But for Lotte Leicht of Human Rights Watch, any country which objects to the straight-18 proposal is part of the problem. "If the British army is recruiting at 16 because it needs to catch young men at the peak of their physical fitness, then they are relying on the same arguments we hear from Kabila," she said. (Laurent Kabila, the ruler of Congo, has a regular army believed to include up to 20,000 child soldiers.) "European governments cannot lecture to the rest of the world unless they first clean up their own act."

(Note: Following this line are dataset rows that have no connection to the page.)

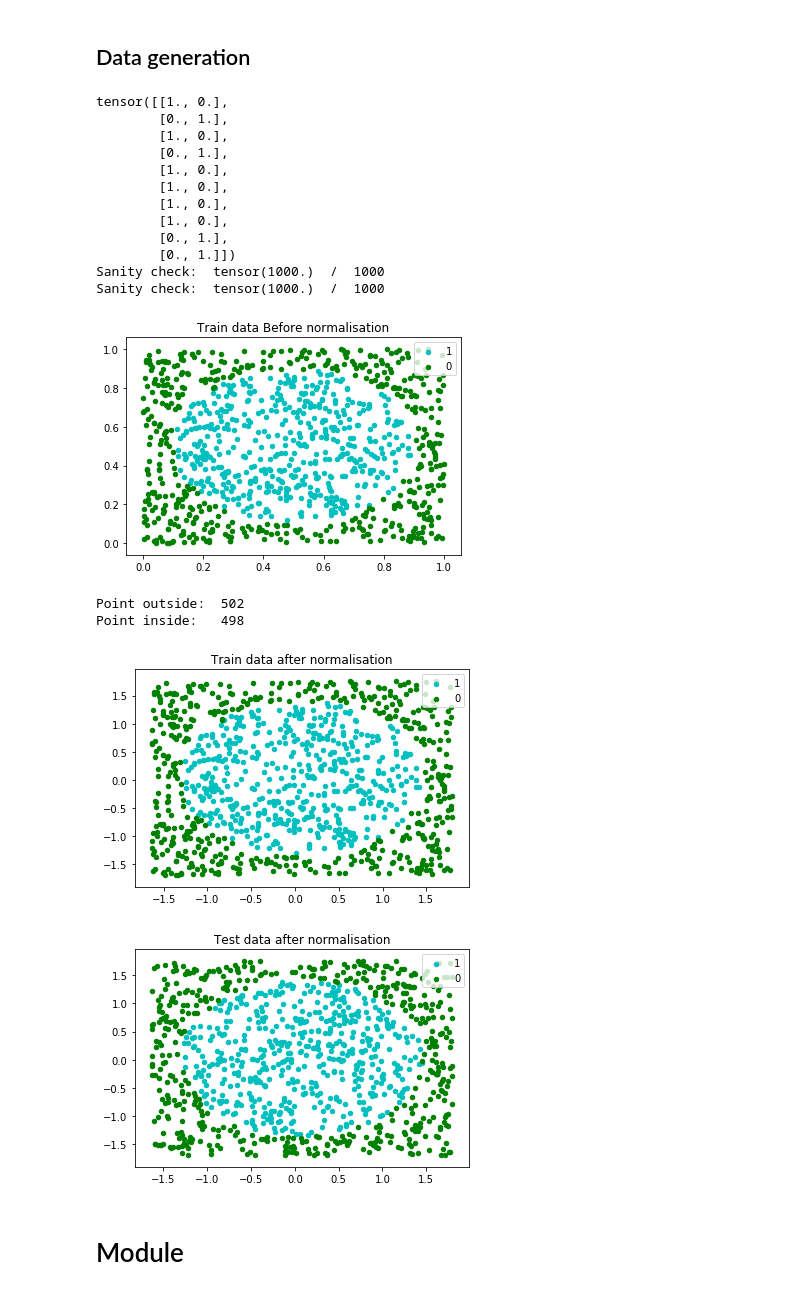
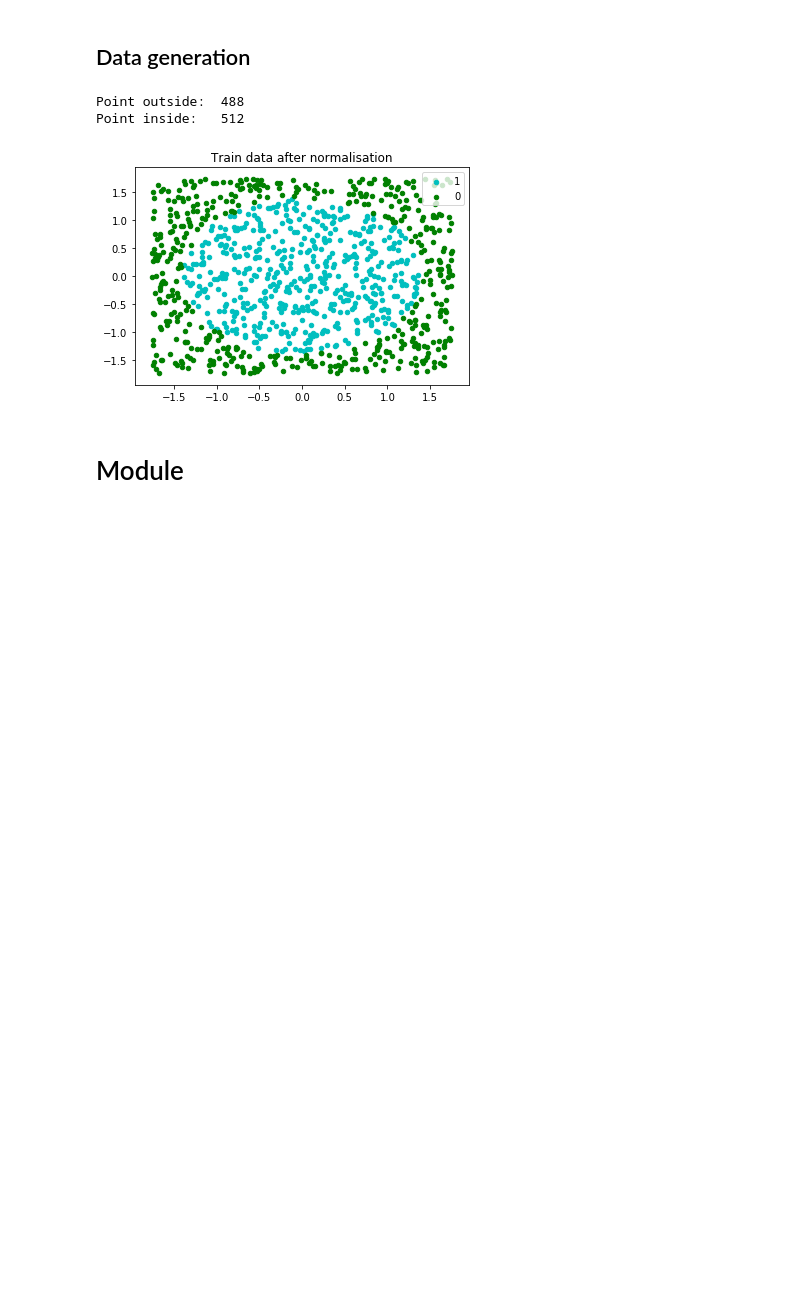
Before and after one commit to natbolon/DL, a Jupyter notebook: Project2/eugène.ipynb, the cells around one changed output. Drawn from its saved outputs; the diff is of its cells as text; code cells hidden in the pictures; blank space fills up the shorter version.

```diff
--- a/Project2/eugène.ipynb
+++ b/Project2/eugène.ipynb
@@ -20,63 +16,49 @@ def generate_disc_set(nb):
     X = empty(nb,2).uniform_(0,1)
     Y = empty(X.size())
     Y[:,0] = ( (X - 0.5).norm(dim=1)  >  math.sqrt(1/(2*math.pi)) ).type(torch.LongTensor)
     Y[:,1] = ( (X - 0.5).norm(dim=1)  <=  math.sqrt(1/(2*math.pi)) ).type(torch.LongTensor)
     return(X, Y)
 
 Sample_number = 1000
 train_input, train_target = generate_disc_set(Sample_number)
 test_input, test_target = generate_disc_set(Sample_number)
 
-print(train_target[0:10,:])
-print("Sanity check: ", train_target.sum(), " / ", train_target.size(0))
-print("Sanity check: ", test_target.sum(), " / ", test_target.size(0))
+# print(train_target[0:10,:])
+# print("Sanity check: ", train_target.sum(), " / ", train_target.size(0))
+# print("Sanity check: ", test_target.sum(), " / ", test_target.size(0))
 
-plt.scatter(train_input[(train_target[:,1]==1),0] ,train_input[(train_target[:,1]==1),1], color = "c", s=20)
-plt.scatter(train_input[(train_target[:,1]==0),0] ,train_input[(train_target[:,1]==0),1], color = "g", s=20)
-plt.title("Train data Before normalisation")
-plt.legend(["1", "0"] )
-plt.show()
+# plt.scatter(train_input[(train_target[:,1]==1),0] ,train_input[(train_target[:,1]==1),1], color = "c", s=20)
+# plt.scatter(train_input[(train_target[:,1]==0),0] ,train_input[(train_target[:,1]==0),1], color = "g", s=20)
+# plt.title("Train data Before normalisation")
+# plt.legend(["1", "0"] )
+# plt.show()
 
 print("Point outside: ", train_input[(train_target[:,1]==0),0].size(0))
 print("Point inside:  ", train_input[(train_target[:,1]==1),0].size(0))
 
 
 mu, std = train_input.mean(0), train_input.std(0)
 train_input.sub_(mu).div_(std)
 test_input.sub_(mu).div_(std)
 
 plt.scatter(train_input[(train_target[:,1]==1),0] ,train_input[(train_target[:,1]==1),1], color = "c", s=20)
 plt.scatter(train_input[(train_target[:,1]==0),0] ,train_input[(train_target[:,1]==0),1], color = "g", s=20)
 plt.title("Train data after normalisation")
 plt.legend(["1", "0"] )
 plt.show()
 
-plt.scatter(test_input[(test_target[:,1]==1),0] ,test_input[(test_target[:,1]==1),1], color = "c", s=20)
-plt.scatter(test_input[(test_target[:,1]==0),0] ,test_input[(test_target[:,1]==0),1], color = "g", s=20)
-plt.title("Test data after normalisation")
-plt.legend(["1", "0"] )
-plt.show()
+# plt.scatter(test_input[(test_target[:,1]==1),0] ,test_input[(test_target[:,1]==1),1], color = "c", s=20)
+# plt.scatter(test_input[(test_target[:,1]==0),0] ,test_input[(test_target[:,1]==0),1], color = "g", s=20)
+# plt.title("Test data after normalisation")
+# plt.legend(["1", "0"] )
+# plt.show()
 
 
 ## Classic Structure
 # %% [output]
-tensor([[1., 0.],
-        [0., 1.],
-        [1., 0.],
-        [0., 1.],
-        [1., 0.],
-        [1., 0.],
-        [1., 0.],
-        [1., 0.],
-        [0., 1.],
-        [0., 1.]])
-Sanity check:  tensor(1000.)  /  1000
-Sanity check:  tensor(1000.)  /  1000
+Point outside:  488
+Point inside:   512
-[figure, old version]
+[figure, new version]
-Point outside:  502
-Point inside:   498
-[figure, removed]
-[figure, removed]
 # %% [markdown]
 # Module
 # %%
```
Also changed, not shown: parts of 11 cells of this notebook.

The European Parliament has agreed to debate a resolution later this month calling on all EU governments to set the threshold for recruitment at 18. Internationally one of the biggest obstacles to the campaign is the US which, keen to continue recruiting at 17, has blocked progress on a protocol to the UN Convention on the Rights of the Child. Yet minors make up fewer than half of 1 per cent of the active US military.


WHILE the UN definition of a minor is anyone under 18, existing international law sets 15 as the minimum age for recruitment into armed forces and participation in hostilities, writes Katherine Butler. Under the new international treaty establishing the International Criminal Court, the use of soldiers aged under 15 is a war crime.

Britain is one of many Western countries which recruits soldiers at 16 (the Ministry of Defence specifies that it is 16 and a quarter). The first year is spent in training, but shortly after they are 17, Britain allows them into combat, the only EU country to do so. British soldiers under 18 fought and died in the Falklands and the Gulf War, although for duties in Northern Ireland soldiers must be 18.

The army likes to recruit young people straight from school, says the MoD, because they are still in "learning mode" and therefore attuned to training.

Forty-nine countries, including 13 of the 15 EU member states, still recruit under-18s into the armed forces. The youngest official recruitment age is 13 in Uganda; in Laos soldiers are conscripted into the army at 15. Germany uses 16-year-old border guards.